We’ll just this out of the way right now: this thing is big. It’s impressive. It commands attention in a room. If you thought your IN-18 clock was large, you haven’t seen this guy.
This clock is the combined work of Carl Ott and Michael Barile. It is sold as both a kit and fully assembled. Additionally, there is an optional acrylic cover that can be purchased to cover the tubes. Please note that tubes are not included with this device. I can’t blame them; they are difficult to find but they do pop up on eBay once and a while. If you have a stack sitting around, this clock is for you.
Carl Ott designed the boards as well as the firmware for this clock. He did a great job designing it to be modular; the clock comes in 5 pieces, 1 power supply, 1 CPU, 3 display boards (each one holding 2 tubes).
The PCB itself is a nice black board with the substantial portion of the components being surface-mount. In fact, lost of the circuitry is hidden on the underside of the board which gives the device a nice clean look.
The power is supplied by a Taylor Electronics 45mA, 180V DC 1264 HVPS-H design. It is pretty cool; the device is about the size of a large postage stamp and it provide more than enough power to run the 6x B7971’s.
The CPU is an ATMEGA 168-20AU and there is a programming connector on the top of the CPU board. As new versions of the firmware are released, you will be able to use this interface to update the (already great) software.
The time is kept using a MAXIM RTC DS3232. It is a temperature controlled oscillator with an integrated real time clock. This device features an accuracy of +/- 2ppm in normal operating temperature ranges (or about 2 x 10^-6 accuracy).
The clock allows you to set two brightness levels, appropriately named DIM and BRIGHT. Each value is set independently (0-255) and the clock can automatically switch between these based on the ambient light in the room.
On the CPU board, to the right of the battery is what looks like a clear LED. This is a photo sensor that the clock uses to gauge the ambient light in the room. You can read the value of this via the menu (0-255) and use it to determine at what point you want the display to go dim or bright.

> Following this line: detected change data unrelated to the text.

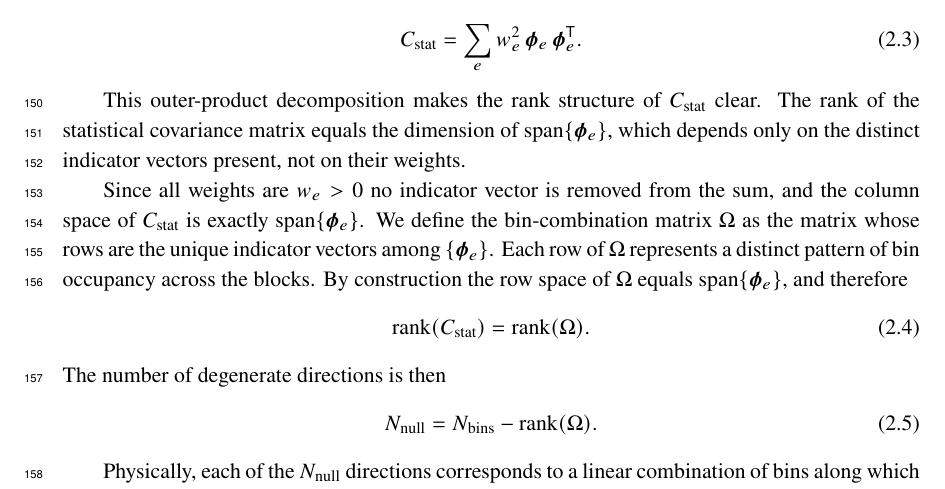
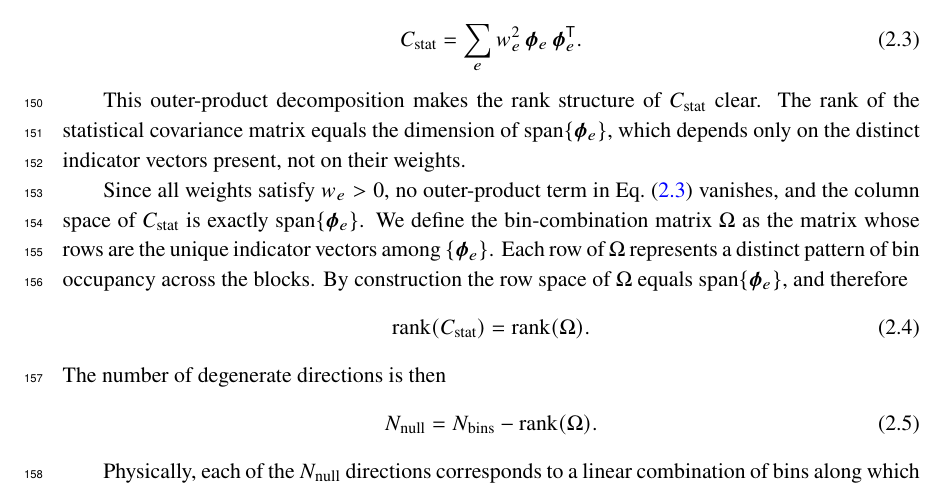
Before and after one commit to fmartinezlopez/GlobalChi2, a LaTeX document (paper/main.tex): part of page 5 of 28, cut so that both start at the same text. Compiled offline with pdfLaTeX; a missing bibliography style is replaced by a similar one.

Commit message:
Update main.tex

```diff
--- a/paper/main.tex
+++ b/paper/main.tex
@@ -96,7 +96,9 @@ For each event $e$, we can define the indicator vector $\boldsymbol{\phi}_{e} \c
 
 This outer-product decomposition makes the rank structure of $C_{\text{stat}}$ clear. The rank of the statistical covariance matrix equals the dimension of $\mathrm{span}\{\boldsymbol{\phi}_e\}$, which depends only on the distinct indicator vectors present, not on their weights.
 
-Since all weights are $w_{e} > 0$ no indicator vector is removed from the sum, and the column space of $C_{\text{stat}}$ is exactly $\mathrm{span}\{\boldsymbol{\phi}_e\}$. We define the bin-combination matrix $\Omega$ as the matrix whose rows are the unique indicator vectors among $\{\boldsymbol{\phi}_e\}$. Each row of $\Omega$ represents a distinct pattern of bin occupancy across the blocks. By construction the row space of $\Omega$ equals $\mathrm{span}\{\boldsymbol{\phi}_e\}$, and therefore
+%Since all weights are $w_{e} > 0$ no indicator vector is removed from the sum, and the column space of $C_{\text{stat}}$ is exactly $\mathrm{span}\{\boldsymbol{\phi}_e\}$.
+
+Since all weights satisfy $w_e > 0$, no outer-product term in Eq.~\eqref{eq:cstat_outer} vanishes, and the column space of $C_{\text{stat}}$ is exactly $\mathrm{span}\{\boldsymbol{\phi}_e\}$. We define the bin-combination matrix $\Omega$ as the matrix whose rows are the unique indicator vectors among $\{\boldsymbol{\phi}_e\}$. Each row of $\Omega$ represents a distinct pattern of bin occupancy across the blocks. By construction the row space of $\Omega$ equals $\mathrm{span}\{\boldsymbol{\phi}_e\}$, and therefore
 \begin{equation}\label{eq:rank_formula}
     \mathrm{rank} (C_{\text{stat}}) = \mathrm{rank} (\Omega).
 \end{equation}
```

Once you have a level set that you like (mine is 200), you can set the threshold in the software. So, when the ambient brightness is at 200 or higher, it switches my tubes to BRIGHT. When it is less than 200, it sets them to DIM.
In addition to being a cool feature, this helps you prolong the life of the tubes. By keeping the displays dim, you can prolong the life of these already hard-to-find tubes.
This clock has lots of built in fonts and some are defiantly more legible than others. The fonts only are used when changing the time; they do not apply to the menu items. The reason that it is setup this way is to prevent a user from selecting a hard-to-read font and then not being able to read the menu items. Be sure to watch the end of the video to see the font demonstration.
The menu on this device is awesome. All of the user input is done via the rotary encoder.
Most importantly: setting the time is easy. If the user briefly pushes on the knob, he is presented with the option to set the time. Simply turning the knob adjusts the highlighted value and pressing the knob in advances to the next option HH->MM->SS.
If the user long-presses the knob, they are taken to the menu. Each menu item is displayed, in text, one at a time as the user rotates the knob. Pressing the knob enters that particular sub menu. This may sound a little confusing but it is very intuitive in person. Be sure to watch the end of the video to see the menu options on display.
I love it. Seriously. I really like this guy. If you have the tubes or have access to them, call BadNixie.com right now. There are are lot of features in this device so if you have any questions, please do not hesitate to leave a note in the comments below.